*** Opening of Records supplied ***
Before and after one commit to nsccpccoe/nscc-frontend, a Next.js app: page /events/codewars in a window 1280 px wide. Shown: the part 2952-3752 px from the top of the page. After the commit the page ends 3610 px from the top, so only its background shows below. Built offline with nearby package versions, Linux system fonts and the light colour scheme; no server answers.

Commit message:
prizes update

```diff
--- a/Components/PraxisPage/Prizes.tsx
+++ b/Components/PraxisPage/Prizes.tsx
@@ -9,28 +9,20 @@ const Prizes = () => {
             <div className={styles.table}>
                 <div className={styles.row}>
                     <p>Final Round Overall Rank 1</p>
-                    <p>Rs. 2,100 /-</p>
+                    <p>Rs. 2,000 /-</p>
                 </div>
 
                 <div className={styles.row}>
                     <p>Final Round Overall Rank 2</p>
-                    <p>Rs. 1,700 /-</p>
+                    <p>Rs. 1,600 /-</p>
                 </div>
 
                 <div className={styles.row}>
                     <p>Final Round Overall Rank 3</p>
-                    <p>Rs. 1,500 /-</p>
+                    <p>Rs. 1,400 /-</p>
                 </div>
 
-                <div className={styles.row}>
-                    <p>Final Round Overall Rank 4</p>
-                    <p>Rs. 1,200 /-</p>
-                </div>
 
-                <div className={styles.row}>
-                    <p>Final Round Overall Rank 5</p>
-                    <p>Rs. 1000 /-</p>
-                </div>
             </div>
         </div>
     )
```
*** Close of Records supplied ***
**Your goal:**
Can you give every line above again, exactly as written?

**Worked solution:**
Before and after one commit to nsccpccoe/nscc-frontend, a Next.js app: page /events/codewars in a window 1280 px wide. Shown: the part 2952-3752 px from the top of the page. After the commit the page ends 3610 px from the top, so only its background shows below. Built offline with nearby package versions, Linux system fonts and the light colour scheme; no server answers.

Commit message:
prizes update

```diff
--- a/Components/PraxisPage/Prizes.tsx
+++ b/Components/PraxisPage/Prizes.tsx
@@ -9,28 +9,20 @@ const Prizes = () => {
             <div className={styles.table}>
                 <div className={styles.row}>
                     <p>Final Round Overall Rank 1</p>
-                    <p>Rs. 2,100 /-</p>
+                    <p>Rs. 2,000 /-</p>
                 </div>
 
                 <div className={styles.row}>
                     <p>Final Round Overall Rank 2</p>
-                    <p>Rs. 1,700 /-</p>
+                    <p>Rs. 1,600 /-</p>
                 </div>
 
                 <div className={styles.row}>
                     <p>Final Round Overall Rank 3</p>
-                    <p>Rs. 1,500 /-</p>
+                    <p>Rs. 1,400 /-</p>
                 </div>
 
-                <div className={styles.row}>
-                    <p>Final Round Overall Rank 4</p>
-                    <p>Rs. 1,200 /-</p>
-                </div>
 
-                <div className={styles.row}>
-                    <p>Final Round Overall Rank 5</p>
-                    <p>Rs. 1000 /-</p>
-                </div>
             </div>
         </div>
     )
```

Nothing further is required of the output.